When compared to older patients, infants with acute leukemia exhibit distinct cytogenetic features, such as higher prevalence of MLL gene rearrangement (MLL-R), and are known to have higher vulnerability to intensive cytotoxic therapy, such as hematopoietic stem cell transplantation. In contrast to acute lymphoblastic leukemia (ALL), there have been few reports on acute myeloid leukemia (AML) in infants. To develop more appropriate therapeutic strategies for infants with AML, it is necessary to elucidate the distinct clinical features of this subgroup. We therefore performed a retrospective analysis on infant AML in Japan. Patients: Infants with AML, aged less than 1 year at diagnosis, registered in any of the 6 Japanese AML clinical trials between 1991 and 2010 (TCCSG M91-13, TCCSG M96-14, AML99, CCLSG9805, CCLSG9805RE, and JPLSG AML-05) were included in this study. Patients with Down syndrome were excluded. Results: A total of 122 infant AML patients were included in the present analysis, which comprised approximately 10% of all pediatric AML patients. The most frequent FAB classification type was M5 (28.7%), followed by M7 (22.9%) and M4 (10.8%). About 30% of patients had 11q23 abnormalities/MLL -R, but there was no impact on prognosis. Several cases with normal karyotype were revealed to be MLL -R on FISH analysis or on MLL -fusion chimeric transcript analysis by RT-PCR. t(8;21), inv(16) and t(15;17) cases were very rare among the infant cohorts. Furthermore, 7.8% had t(1;22)(p13;q13), and 2.5% had t(7;12)(q36;p13). Genetic mutation results could be obtained in 11 cases in the AML99 study; only one case each was confirmed to have NRAS, KRAS or KIT gene mutation. No cases with FLT3-ITD were detected among the 11 cases in the AML99 or the 44 cases in the AML-05 study. Survival rate varied based on treatment received; 5-year OS rate was 58.3% to 71.4%, and 5-year EFS rate was 49.4% to 64.2%. Discussion: Survival rate in infant AML was identical to that in older pediatric AML. However, there was a possible underestimation of MLL -R patients based on sole chromosome analysis; the prevalence of MLL -R was less than 50% in infant AML patients, without any prognostic impact. Other well-known genetic alterations in pediatric AML also had no effect on outcome of infant AML. Infant AML is a heterogeneous subgroup of pediatric AML, and further studies, as well as novel biomarkers, will be necessary to fully understand its biology.

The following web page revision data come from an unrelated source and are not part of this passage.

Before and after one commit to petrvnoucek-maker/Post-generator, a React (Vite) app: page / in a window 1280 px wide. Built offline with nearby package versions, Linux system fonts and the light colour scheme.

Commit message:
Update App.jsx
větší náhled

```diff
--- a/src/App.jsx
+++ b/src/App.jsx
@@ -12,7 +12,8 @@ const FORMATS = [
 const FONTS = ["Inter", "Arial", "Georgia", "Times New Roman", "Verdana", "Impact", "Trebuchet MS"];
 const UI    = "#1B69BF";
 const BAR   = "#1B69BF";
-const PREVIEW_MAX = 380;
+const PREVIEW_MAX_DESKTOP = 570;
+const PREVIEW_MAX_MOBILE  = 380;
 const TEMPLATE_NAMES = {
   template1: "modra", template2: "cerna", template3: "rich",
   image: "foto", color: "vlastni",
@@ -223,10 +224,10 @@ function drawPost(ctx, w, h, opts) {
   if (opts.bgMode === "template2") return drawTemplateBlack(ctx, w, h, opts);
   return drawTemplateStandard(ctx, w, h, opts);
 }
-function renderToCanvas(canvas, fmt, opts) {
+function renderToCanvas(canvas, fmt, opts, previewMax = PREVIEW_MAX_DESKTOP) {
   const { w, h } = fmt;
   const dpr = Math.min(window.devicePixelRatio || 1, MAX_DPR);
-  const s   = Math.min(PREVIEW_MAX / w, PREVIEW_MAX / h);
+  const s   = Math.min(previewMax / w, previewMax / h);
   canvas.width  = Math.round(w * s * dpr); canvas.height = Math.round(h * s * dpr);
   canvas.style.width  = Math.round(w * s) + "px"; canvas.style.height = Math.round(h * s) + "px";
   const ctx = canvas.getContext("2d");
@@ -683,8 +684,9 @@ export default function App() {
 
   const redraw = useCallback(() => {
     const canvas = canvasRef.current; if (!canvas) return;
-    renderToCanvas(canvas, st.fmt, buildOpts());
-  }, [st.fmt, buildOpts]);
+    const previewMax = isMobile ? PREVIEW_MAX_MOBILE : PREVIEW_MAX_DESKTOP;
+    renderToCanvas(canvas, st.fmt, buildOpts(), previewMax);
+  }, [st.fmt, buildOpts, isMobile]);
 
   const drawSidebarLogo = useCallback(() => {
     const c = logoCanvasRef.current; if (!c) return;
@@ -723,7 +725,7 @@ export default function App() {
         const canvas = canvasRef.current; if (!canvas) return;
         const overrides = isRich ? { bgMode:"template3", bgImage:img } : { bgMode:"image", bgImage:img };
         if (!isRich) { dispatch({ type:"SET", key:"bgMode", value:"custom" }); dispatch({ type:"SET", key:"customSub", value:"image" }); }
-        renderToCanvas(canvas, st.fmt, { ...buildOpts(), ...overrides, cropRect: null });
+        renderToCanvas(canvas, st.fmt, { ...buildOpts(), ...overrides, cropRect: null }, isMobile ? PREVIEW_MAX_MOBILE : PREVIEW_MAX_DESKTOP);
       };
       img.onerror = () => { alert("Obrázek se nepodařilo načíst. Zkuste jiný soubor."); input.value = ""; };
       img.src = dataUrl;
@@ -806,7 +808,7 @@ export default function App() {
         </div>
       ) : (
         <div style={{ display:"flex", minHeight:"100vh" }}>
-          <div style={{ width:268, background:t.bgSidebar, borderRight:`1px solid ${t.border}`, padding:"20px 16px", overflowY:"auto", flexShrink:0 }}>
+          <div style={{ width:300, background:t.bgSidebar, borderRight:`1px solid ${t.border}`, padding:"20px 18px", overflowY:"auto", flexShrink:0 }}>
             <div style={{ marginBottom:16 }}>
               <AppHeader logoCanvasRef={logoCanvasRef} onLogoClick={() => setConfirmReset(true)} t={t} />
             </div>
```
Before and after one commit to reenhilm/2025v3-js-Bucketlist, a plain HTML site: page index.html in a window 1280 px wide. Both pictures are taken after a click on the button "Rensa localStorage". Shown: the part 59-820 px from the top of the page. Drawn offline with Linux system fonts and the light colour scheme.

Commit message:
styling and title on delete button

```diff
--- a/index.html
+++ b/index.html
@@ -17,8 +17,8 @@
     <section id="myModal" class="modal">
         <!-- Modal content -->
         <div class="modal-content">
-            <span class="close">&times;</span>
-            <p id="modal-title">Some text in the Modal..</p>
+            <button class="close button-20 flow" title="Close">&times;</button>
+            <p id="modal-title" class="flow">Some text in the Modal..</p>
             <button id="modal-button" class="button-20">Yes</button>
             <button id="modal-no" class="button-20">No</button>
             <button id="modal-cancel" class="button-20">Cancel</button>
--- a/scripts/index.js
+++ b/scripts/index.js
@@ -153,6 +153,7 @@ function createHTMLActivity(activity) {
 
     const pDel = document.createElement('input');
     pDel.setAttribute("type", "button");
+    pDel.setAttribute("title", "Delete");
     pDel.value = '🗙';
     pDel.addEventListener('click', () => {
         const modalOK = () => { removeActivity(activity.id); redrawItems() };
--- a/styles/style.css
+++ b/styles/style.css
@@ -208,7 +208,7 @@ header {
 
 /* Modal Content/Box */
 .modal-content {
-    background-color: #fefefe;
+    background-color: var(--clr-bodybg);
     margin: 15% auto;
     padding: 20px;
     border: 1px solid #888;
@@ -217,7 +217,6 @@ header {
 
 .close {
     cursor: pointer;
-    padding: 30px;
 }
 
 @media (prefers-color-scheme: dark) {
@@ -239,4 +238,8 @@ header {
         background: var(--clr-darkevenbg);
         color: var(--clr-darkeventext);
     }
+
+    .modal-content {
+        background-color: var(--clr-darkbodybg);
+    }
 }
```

No relevant conflicts of interest to declare.
Asterisk with author names denotes non-ASH members.